Cloudy With a Chance of Meatballs is the most fun one has had in a childrens animated film in some time. Even more so than the book, the film is a work of delirious absurdism that delights in the sheer nonsensical visions of food items falling from the sky denizens of the town have snowball fights and go skiing amid a town that has turned into a giant-sized valley of ice cream; Flint creates a palace of jelly for Sam where the two of them have delight bouncing off the walls, visiting wobbling recreations of famous works of art and diving into a pool to hang there suspended like flies in amber; the townspeople head out to sea aboard a flotilla of toasted sandwiches boats to escape the storm; the Eiffel Tower is impaled as a giant-sized BLT. The film becomes even more demented when Flint and co set out in his flying car to turn the machine off where they are waylaid by flying pieces of pizza in a dogfight; where a river of hot cooking oil becomes the equivalent of a river of lava in an adventure film; where they use marshmallows as torches to light their way; of ambulatory and dancing fried chickens; and a climactic attack by killer gummy bears (which the monkey disposes of by eating them because they are its favourites).

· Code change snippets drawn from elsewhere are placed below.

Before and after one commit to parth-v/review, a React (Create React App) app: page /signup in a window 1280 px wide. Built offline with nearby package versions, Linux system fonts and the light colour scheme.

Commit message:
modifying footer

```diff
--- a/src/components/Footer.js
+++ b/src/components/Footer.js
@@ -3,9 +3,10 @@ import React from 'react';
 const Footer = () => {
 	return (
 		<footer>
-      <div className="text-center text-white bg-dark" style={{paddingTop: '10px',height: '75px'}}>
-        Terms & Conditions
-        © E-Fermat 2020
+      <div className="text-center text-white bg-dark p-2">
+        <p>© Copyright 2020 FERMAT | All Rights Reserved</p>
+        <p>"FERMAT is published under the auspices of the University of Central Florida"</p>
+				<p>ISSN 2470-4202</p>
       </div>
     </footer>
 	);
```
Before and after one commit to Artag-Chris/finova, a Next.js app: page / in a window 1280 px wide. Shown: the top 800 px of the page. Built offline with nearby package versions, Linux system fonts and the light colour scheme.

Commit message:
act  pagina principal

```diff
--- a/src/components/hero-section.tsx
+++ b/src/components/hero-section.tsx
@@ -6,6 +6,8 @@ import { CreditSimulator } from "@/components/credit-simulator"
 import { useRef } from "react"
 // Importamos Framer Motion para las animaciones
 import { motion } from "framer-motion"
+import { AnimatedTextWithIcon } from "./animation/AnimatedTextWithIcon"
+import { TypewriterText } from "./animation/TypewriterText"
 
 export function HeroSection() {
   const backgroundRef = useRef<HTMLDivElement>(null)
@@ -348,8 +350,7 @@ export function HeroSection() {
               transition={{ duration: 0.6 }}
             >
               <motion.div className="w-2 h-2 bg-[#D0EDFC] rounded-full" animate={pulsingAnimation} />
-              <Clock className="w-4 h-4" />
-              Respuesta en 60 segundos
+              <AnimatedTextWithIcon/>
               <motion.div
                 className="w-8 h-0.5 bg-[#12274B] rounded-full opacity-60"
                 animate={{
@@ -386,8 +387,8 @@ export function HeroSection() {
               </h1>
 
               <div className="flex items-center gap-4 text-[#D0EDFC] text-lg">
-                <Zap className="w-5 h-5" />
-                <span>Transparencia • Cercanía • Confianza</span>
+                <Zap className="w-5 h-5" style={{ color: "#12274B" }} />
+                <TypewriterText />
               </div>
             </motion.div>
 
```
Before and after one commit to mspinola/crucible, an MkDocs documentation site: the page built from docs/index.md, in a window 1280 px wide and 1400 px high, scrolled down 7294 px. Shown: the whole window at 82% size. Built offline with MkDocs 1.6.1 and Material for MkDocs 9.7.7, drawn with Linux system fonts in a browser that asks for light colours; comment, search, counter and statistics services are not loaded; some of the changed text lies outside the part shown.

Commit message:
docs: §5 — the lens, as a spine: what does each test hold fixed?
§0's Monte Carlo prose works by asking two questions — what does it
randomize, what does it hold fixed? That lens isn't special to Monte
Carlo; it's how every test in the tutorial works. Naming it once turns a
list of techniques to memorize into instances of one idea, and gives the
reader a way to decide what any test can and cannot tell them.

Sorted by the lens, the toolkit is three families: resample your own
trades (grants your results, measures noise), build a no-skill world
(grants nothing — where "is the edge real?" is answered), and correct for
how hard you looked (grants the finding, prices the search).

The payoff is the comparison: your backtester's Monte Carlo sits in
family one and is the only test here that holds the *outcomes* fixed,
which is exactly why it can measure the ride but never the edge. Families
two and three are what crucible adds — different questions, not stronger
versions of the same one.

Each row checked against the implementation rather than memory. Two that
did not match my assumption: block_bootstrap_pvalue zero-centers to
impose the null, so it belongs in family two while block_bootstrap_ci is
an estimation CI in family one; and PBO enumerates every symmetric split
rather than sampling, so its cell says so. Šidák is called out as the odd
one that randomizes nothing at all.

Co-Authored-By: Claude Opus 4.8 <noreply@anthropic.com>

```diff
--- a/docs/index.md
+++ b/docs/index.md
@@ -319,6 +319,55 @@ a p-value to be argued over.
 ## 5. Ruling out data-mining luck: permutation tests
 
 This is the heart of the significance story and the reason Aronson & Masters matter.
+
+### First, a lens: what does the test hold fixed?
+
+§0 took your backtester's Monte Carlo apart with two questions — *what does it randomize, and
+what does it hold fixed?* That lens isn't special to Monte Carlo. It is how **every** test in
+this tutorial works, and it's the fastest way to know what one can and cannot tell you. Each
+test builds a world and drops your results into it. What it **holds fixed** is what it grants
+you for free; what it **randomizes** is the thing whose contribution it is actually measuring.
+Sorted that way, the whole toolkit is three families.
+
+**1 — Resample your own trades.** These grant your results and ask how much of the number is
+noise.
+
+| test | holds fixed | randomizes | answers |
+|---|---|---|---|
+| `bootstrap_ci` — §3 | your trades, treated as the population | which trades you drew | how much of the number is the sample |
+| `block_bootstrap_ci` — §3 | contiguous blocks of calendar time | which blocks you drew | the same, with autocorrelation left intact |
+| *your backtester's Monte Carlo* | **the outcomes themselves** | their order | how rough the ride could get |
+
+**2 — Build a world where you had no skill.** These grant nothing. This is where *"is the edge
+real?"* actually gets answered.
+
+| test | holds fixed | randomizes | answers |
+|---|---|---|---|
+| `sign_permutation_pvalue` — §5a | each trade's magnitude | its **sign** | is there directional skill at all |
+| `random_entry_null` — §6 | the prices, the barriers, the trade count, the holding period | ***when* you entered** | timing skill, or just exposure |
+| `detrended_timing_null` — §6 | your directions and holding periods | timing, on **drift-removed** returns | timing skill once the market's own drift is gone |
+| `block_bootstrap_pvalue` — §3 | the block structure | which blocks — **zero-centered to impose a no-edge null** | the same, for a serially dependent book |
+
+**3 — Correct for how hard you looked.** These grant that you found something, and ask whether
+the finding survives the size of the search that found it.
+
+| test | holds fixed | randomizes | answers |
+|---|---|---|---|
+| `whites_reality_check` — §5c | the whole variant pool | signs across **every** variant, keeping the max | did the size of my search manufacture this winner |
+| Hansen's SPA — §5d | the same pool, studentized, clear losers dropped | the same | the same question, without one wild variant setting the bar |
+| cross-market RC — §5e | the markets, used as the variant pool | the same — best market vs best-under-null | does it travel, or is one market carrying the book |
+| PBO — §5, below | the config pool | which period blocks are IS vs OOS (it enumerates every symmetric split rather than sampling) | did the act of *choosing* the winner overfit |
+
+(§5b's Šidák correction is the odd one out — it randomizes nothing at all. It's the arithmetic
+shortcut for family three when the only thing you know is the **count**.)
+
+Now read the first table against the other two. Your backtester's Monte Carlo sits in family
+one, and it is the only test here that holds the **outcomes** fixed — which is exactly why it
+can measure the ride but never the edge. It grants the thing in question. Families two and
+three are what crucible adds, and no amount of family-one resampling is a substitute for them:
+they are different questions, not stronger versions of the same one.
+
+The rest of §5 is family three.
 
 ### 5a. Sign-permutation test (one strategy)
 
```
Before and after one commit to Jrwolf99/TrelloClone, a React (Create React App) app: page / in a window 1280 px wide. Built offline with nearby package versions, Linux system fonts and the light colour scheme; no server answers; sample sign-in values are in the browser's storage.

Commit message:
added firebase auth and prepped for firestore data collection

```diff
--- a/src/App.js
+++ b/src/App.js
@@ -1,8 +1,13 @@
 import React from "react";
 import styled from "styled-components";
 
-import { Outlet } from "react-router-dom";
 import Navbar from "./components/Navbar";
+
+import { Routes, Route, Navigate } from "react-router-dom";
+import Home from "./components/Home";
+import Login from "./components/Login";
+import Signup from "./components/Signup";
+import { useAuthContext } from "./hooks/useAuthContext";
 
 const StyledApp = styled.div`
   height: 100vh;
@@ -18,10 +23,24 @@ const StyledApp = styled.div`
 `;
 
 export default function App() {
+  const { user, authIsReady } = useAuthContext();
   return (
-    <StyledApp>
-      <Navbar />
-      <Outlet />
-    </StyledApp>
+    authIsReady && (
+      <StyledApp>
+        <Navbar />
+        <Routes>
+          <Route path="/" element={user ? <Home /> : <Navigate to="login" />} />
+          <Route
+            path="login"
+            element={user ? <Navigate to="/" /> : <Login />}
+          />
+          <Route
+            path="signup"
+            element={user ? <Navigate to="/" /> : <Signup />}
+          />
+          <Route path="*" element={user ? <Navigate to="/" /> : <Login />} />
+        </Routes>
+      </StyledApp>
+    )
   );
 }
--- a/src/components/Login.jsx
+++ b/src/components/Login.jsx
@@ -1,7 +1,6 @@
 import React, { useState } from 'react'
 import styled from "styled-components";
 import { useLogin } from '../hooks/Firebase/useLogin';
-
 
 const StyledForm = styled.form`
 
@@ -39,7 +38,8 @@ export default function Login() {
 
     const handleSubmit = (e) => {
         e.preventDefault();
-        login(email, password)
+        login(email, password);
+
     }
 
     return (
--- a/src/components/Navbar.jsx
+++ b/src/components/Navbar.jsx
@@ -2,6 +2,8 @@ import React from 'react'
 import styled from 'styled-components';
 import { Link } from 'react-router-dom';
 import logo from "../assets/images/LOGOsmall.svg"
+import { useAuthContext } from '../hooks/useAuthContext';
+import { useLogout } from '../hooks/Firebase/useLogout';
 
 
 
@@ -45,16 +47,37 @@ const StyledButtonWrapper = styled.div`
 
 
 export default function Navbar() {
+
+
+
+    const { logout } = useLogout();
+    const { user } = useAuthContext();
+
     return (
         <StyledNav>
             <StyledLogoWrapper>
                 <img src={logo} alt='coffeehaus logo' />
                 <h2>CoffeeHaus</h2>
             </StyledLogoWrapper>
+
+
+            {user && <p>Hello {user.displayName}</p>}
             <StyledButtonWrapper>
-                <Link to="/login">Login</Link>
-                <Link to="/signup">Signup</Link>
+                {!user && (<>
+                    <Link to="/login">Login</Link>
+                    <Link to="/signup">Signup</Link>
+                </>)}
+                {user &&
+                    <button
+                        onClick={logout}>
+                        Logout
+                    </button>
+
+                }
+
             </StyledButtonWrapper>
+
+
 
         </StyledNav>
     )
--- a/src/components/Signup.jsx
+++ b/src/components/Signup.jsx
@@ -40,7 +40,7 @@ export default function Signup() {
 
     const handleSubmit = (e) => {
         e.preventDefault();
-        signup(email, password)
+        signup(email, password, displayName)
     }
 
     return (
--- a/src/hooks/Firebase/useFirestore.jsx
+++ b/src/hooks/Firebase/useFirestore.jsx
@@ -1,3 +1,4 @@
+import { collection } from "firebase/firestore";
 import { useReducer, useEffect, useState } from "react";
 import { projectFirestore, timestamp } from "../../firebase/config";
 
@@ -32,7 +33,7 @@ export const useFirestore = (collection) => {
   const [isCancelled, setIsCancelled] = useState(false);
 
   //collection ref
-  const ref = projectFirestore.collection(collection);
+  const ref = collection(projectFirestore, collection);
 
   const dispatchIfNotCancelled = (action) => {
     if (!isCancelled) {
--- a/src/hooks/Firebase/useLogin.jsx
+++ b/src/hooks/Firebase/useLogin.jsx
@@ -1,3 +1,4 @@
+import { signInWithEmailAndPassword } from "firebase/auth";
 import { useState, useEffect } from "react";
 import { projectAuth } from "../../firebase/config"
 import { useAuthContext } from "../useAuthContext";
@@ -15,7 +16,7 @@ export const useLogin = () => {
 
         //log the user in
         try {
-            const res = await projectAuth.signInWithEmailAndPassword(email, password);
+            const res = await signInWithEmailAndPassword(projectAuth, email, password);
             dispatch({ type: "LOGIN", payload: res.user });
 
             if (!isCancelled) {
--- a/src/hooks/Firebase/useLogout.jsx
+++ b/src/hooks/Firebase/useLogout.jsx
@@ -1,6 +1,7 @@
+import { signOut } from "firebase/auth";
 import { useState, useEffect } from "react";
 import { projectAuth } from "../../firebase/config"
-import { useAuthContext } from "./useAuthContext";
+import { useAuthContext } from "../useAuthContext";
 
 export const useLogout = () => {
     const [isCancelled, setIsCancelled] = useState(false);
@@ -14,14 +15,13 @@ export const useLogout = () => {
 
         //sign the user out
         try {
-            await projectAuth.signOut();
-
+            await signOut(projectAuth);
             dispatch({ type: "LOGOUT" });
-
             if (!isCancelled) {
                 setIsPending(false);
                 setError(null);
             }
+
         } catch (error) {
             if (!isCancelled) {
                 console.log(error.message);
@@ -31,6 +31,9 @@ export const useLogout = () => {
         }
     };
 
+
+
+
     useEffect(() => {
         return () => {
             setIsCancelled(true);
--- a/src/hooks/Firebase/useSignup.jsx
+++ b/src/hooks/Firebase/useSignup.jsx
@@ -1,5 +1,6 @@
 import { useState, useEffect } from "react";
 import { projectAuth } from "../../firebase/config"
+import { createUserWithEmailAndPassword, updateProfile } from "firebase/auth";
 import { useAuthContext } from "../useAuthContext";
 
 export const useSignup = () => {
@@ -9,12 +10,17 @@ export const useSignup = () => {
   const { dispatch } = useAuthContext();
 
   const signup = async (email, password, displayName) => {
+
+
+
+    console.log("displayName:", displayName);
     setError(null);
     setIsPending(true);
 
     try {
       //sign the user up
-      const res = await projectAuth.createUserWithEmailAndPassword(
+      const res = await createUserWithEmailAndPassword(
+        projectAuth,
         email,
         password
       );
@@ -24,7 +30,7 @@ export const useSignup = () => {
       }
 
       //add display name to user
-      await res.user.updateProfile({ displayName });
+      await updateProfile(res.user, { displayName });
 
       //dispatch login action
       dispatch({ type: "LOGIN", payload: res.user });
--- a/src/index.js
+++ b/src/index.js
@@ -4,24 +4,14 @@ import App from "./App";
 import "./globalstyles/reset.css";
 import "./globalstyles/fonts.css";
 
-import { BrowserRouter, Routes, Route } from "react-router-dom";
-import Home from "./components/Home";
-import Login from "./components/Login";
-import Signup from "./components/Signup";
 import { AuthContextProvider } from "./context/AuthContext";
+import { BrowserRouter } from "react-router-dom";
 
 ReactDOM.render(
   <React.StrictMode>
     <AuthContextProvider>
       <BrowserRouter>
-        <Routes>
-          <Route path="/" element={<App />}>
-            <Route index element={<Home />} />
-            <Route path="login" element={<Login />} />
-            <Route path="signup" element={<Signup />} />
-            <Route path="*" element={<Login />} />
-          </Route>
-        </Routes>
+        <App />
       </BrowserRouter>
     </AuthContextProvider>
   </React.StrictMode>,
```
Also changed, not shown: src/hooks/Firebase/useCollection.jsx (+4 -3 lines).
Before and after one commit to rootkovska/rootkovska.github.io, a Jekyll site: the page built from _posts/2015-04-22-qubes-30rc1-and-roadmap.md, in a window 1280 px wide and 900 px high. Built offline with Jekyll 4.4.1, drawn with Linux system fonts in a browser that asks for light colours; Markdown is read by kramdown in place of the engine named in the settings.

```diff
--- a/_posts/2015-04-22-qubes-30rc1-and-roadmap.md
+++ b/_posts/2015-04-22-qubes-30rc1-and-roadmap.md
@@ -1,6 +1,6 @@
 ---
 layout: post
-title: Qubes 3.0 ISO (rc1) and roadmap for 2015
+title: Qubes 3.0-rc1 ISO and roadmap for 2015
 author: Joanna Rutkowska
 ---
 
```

As with much animation being produced at the moment, Cloudy With a Chance of Meatballs premiered in the Real-D 3-D process. Visually, it has a giddy effervescence that suggests it is in 3-D even when the film is being watched flat. Even though Lord and Miller adopt a traditional squash and stretch stylism for their characters, a huge degree of detail has gone into the background. The film has an enormously endearing sense of humour most humour in animated/family films is so facile and cutsie or forcedly trying to be funny that I immediately switch off. Here through there are a considerable number of genuine laughs to be found be it Flint getting Sams foot in his eye as she sits on the edge of the pier, in watching Mr Lockwoods eyebrows or his attempts to use the computer. It is a film that works just as enjoyably for adults as it does the intended kid audience.
Cloudy With a Chance of Meatballs 2 (2013) was a sequel.